Novo Nordisk buys university spinout Ziylo — adding a potential remedy for hypoglycemia to its diabetes pipeline
The busy R&D group at Novo Nordisk is adding an early research program to its arsenal of diabetes therapies.
In a “staged acquisition” that could be worth up to $800 million — with an upfront that the companies aren’t disclosing — Novo has gained full rights to some glucose binding molecules developed by Ziylo, a Bristol, UK-based biotech whose team will now work directly with Novo researchers in both Oxford and Copenhagen.
When diabetics control their condition with insulin, they need to constantly monitor their blood sugar levels and could sometimes experience hypoglycemia where the levels fall too low.
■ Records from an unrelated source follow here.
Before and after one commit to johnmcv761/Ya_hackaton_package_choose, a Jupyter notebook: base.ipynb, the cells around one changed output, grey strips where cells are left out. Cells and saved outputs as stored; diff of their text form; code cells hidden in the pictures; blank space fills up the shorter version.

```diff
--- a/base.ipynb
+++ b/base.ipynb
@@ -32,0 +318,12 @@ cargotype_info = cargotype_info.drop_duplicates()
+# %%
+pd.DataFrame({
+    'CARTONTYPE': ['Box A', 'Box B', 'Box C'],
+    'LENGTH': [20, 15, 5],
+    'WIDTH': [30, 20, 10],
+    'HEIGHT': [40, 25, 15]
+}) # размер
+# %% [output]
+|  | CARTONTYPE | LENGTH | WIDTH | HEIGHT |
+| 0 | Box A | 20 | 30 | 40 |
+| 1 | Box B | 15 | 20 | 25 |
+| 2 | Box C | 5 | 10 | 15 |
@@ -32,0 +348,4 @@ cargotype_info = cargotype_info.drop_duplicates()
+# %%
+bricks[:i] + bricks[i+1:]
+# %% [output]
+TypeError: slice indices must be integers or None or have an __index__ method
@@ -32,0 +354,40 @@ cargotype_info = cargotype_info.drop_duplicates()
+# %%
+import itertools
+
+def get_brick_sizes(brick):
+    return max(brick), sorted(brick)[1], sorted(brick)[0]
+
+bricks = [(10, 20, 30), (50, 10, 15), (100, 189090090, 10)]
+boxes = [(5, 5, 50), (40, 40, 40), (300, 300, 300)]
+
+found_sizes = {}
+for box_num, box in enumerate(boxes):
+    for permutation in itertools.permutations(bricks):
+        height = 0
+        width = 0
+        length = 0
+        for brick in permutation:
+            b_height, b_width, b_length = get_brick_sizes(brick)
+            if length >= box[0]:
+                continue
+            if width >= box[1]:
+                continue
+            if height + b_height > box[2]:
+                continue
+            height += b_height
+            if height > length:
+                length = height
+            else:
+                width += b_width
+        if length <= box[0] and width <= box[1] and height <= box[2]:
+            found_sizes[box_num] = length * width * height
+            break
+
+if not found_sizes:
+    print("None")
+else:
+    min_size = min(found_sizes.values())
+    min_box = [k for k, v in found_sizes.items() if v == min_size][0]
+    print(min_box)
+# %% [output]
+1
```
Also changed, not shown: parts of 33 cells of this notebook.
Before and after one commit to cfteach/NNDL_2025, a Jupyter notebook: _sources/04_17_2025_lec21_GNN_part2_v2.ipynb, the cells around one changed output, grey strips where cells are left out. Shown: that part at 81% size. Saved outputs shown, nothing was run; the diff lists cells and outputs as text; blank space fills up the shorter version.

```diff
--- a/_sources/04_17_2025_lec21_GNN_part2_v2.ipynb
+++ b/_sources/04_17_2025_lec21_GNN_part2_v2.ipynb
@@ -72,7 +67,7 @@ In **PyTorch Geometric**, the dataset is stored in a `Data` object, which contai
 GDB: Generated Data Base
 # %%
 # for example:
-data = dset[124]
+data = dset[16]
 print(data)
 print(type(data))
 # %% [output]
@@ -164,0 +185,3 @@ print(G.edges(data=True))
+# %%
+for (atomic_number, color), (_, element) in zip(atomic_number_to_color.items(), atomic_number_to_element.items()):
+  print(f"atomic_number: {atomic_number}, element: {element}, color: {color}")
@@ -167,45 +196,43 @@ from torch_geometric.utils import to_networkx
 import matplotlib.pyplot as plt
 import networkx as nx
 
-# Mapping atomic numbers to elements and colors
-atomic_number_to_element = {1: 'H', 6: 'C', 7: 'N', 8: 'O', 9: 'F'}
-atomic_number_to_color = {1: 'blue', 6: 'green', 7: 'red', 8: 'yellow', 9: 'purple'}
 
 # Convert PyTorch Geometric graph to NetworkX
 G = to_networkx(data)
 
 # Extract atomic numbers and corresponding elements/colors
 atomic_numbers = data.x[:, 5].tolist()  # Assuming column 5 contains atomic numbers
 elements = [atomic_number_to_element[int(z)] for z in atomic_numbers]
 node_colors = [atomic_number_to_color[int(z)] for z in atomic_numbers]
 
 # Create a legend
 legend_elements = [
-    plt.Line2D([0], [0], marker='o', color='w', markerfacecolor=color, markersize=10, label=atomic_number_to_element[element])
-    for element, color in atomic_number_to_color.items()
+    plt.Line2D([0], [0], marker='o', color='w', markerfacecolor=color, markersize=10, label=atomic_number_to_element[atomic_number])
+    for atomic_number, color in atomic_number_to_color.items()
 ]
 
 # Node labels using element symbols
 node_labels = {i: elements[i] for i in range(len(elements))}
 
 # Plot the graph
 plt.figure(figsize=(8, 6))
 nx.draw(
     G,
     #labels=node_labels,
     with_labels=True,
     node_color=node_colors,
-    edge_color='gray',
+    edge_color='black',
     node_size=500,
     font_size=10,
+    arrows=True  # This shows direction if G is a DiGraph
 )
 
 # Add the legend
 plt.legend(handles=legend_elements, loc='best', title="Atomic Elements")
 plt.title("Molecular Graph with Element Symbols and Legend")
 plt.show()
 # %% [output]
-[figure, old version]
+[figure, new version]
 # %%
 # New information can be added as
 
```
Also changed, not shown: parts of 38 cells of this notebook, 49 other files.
Ziylo’s expertise in these synthetic molecules, combined with Novo’s longtime work in insulin, could give birth to a new class of glucose responsive insulin molecules that are only active when glucose levels are high, according to Marcus Schindler, Novo’s SVP of global drug discovery.
“The ambition we have is to build an insulin molecule that gives those people with diabetes a peace of mind, not having to worry about hypoglycemic events or monitoring,” he said in a video accompanying the announcement.
Professor Anthony Davis at the University of Bristol first designed the glucose binding molecules in the center of this deal. Harry Destrecroix, then a PhD student in his lab, co-founded Ziylo and has served as its CEO since.
Just before selling itself to Novo, Ziylo spun out a new company dubbed Carbometrics to develop the diagnostics and glucose monitoring applications of its tech. Carbometrics, which is now the new home for all Ziylo researchers, will help Novo optimize their glucose binding molecules as a collaborator.
These are chemists, Schindler told me, that Novo has observed and talked to for years. As the technology began to look ready for further development, his team initiated partnership talks but ultimately found acquisition to be a better model.
“At the end of the day, to cut a long story short, we actually felt it’s such a competitive area — other companies, biotechs, even not-for-profit organizations are working in this field — and we just wanted to make absolutely sure that we have control and own the leading chemistry that we believe is out there,” he said.
The new program joins a number of promising preclinical programs at Novo, from the in-house efforts to find a stem cell cure for diabetes to the ReS39 program it licensed from Belgium’s reMYND last year, which promises to restore the pancreas’ insulin production and increase insulin sensitivity.